Japanese children should be prevented from using their mobile phones for anything other than talking to protect them from harmful influences, according to an advisory panel to the government.

The panel is already calling on schools and parents to take a much greater role in controlling the services children can access, reports the AFP, but ultimately sees no reason why children need to use a phone for more than speaking into.

The concerns are the usual bugbears: anonymous bullying via bulletin boards, and access to inappropriate material. Apparently only about one per cent of children have some form of content blocker in place, while a third of primary school (7-12) children have mobiles, a figure that rises to 96 per cent once they reach secondary.

Mobiles present a very private interface to the internet, which may be harder for parents to police than a desktop computer they can see being used – depending on the location of that computer. In the UK Carphone Warehouse are expanding into laptop computers for just that reason - they believe the personal and private experience will drive families into multiple computer ownership.

It's hard to imagine Japan really banning children from using mobile data services, though the panel has reported to Prime Minister Yasuo Fukuda who told reporters: "It is true that the use of mobile phones causes various problems... First of all, I wonder if there is any need for children to possess mobile phones."

The average age for getting your first mobile phone is eight in the UK. The models given to children don't generally have access to the kind of data services that might delivery inappropriate content, but it's only a matter of time.

Why children need phones isn't clear, but that's not stopped over-protective parents calling them safety devices. Calling for a ban on data services might make a nice headline but less draconian measures are more likely to be used, once they've been identified. ®
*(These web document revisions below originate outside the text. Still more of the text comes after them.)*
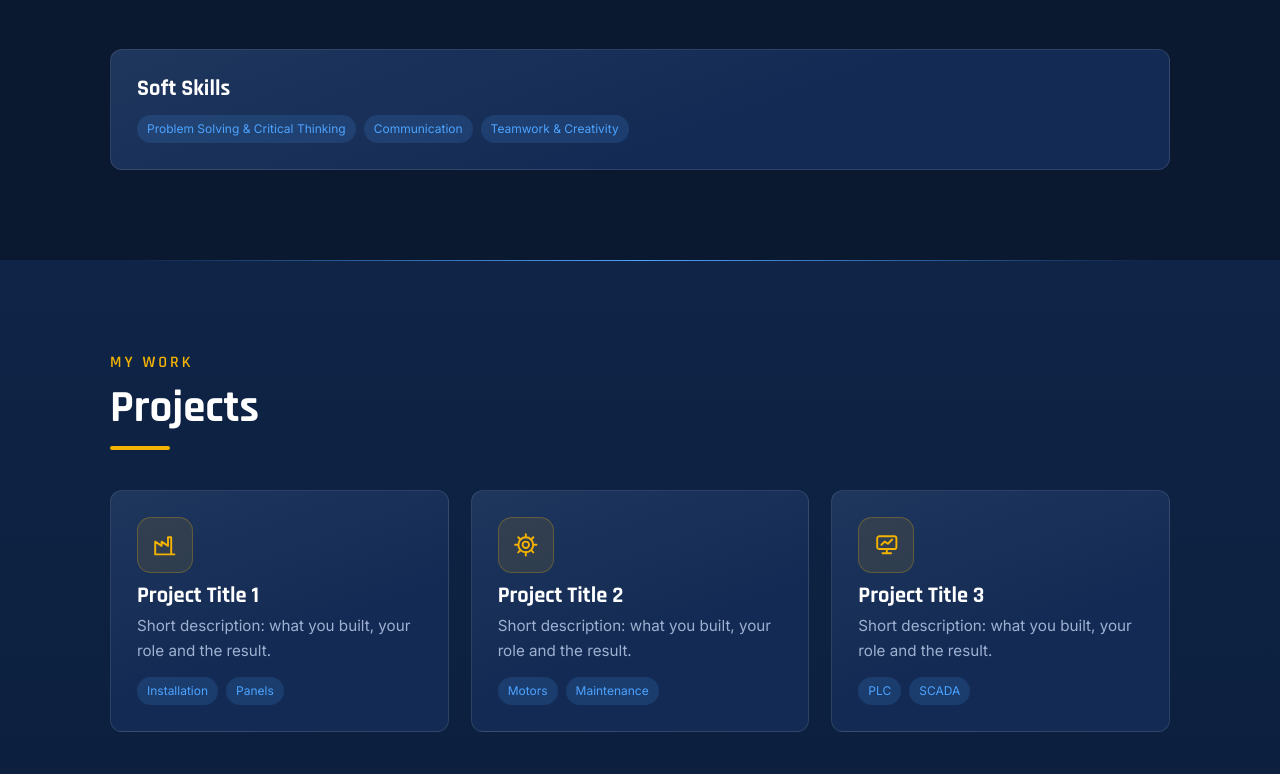
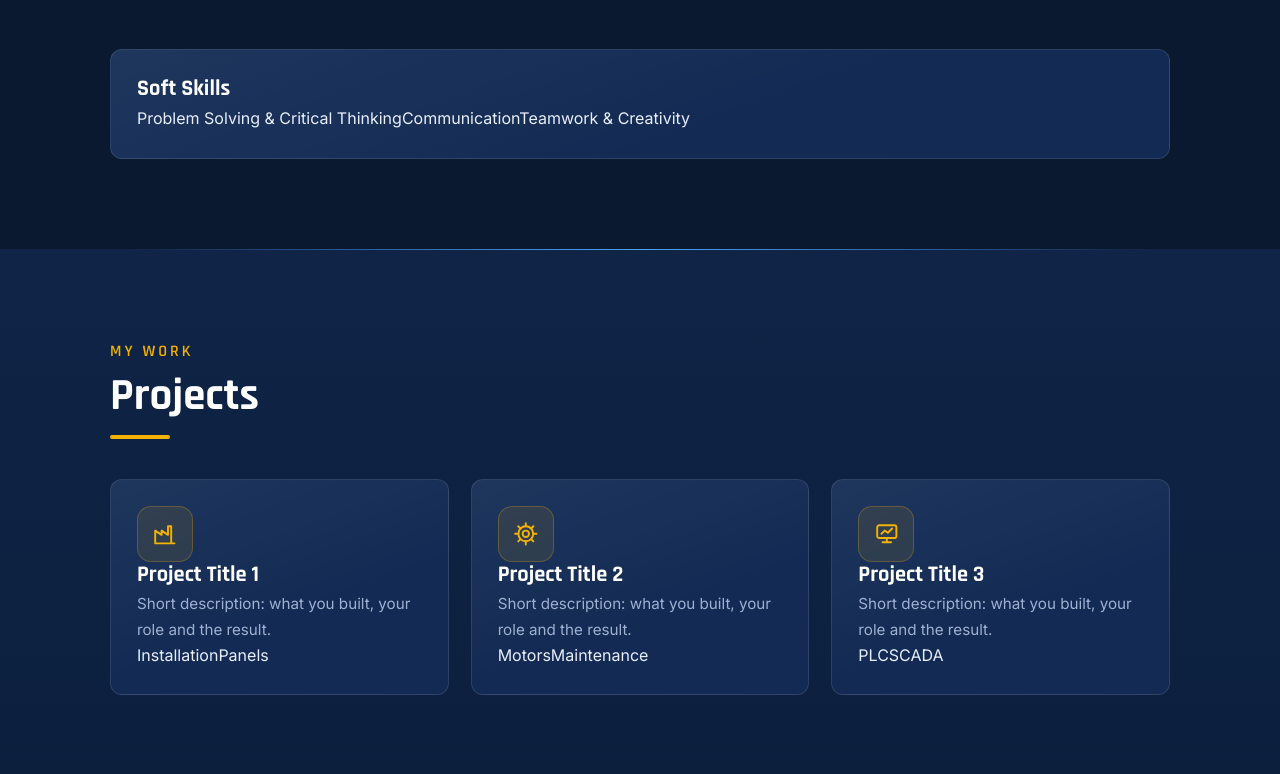
Before and after one commit to suhelk192004-byte/Profile_Web, a plain HTML site: page index.html in a window 1280 px wide. Shown: the part 3486-4260 px from the top of the page. Drawn offline with Linux system fonts and the light colour scheme.

Commit message:
Clean up CSS by removing project styles
Removed unused styles related to projects section.

```diff
--- a/index.html
+++ b/index.html
@@ -89,10 +89,6 @@ nav{display:flex;justify-content:space-between;align-items:center;height:64px}
 .bar i{display:block;height:100%;width:0;background:linear-gradient(90deg,var(--blue),var(--accent));border-radius:6px;transition:width 1.4s ease}
 .skills2{display:grid;grid-template-columns:1fr 1fr;gap:10px 50px}
 
-/* PROJECTS */
-.proj .ico{font-size:2rem;margin-bottom:10px}
-.chips{display:flex;flex-wrap:wrap;gap:8px;margin-top:14px}
-.chips span{font-size:.75rem;padding:4px 10px;border-radius:20px;background:rgba(77,163,255,.15);color:var(--blue)}
 
 /* RESUME */
 .resume{text-align:center;max-width:700px;margin:auto}
```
Next gen security for virtualised datacentres

More from The Register

next story
6 Obvious Reasons Why Facebook Will Ban This Article (Thank God)
Clampdown on clickbait ... and El Reg is OK with this
So, Apple won't sell cheap kit? Prepare the iOS garden wall WRECKING BALL
It can throw the low cost race if it looks to the cloud
EE fails to apologise for HUGE T-Mobile outage that hit Brits on Friday
Customer: 'Please change your name to occasionally somewhere'
Time Warner Cable customers SQUEAL as US network goes offline
A rude awakening: North Americans greeted with outage drama
We need less U.S. in our WWW – Euro digital chief Steelie Neelie
EC moves to shift status quo at Internet Governance Forum
BT customers face broadband and landline price hikes
Poor punters won't be affected, telecoms giant claims
prev story

Whitepapers

5 things you didn’t know about cloud backup
IT departments are embracing cloud backup, but there’s a lot you need to know before choosing a service provider. Learn all the critical things you need to know.
Implementing global e-invoicing with guaranteed legal certainty
Explaining the role local tax compliance plays in successful supply chain management and e-business and how leading global brands are addressing this.
Backing up Big Data
Solving backup challenges and “protect everything from everywhere,” as we move into the era of big data management and the adoption of BYOD.
Consolidation: The Foundation for IT Business Transformation
In this whitepaper learn how effective consolidation of IT and business resources can enable multiple, meaningful business benefits.
High Performance for All
While HPC is not new, it has traditionally been seen as a specialist area – is it now geared up to meet more mainstream requirements?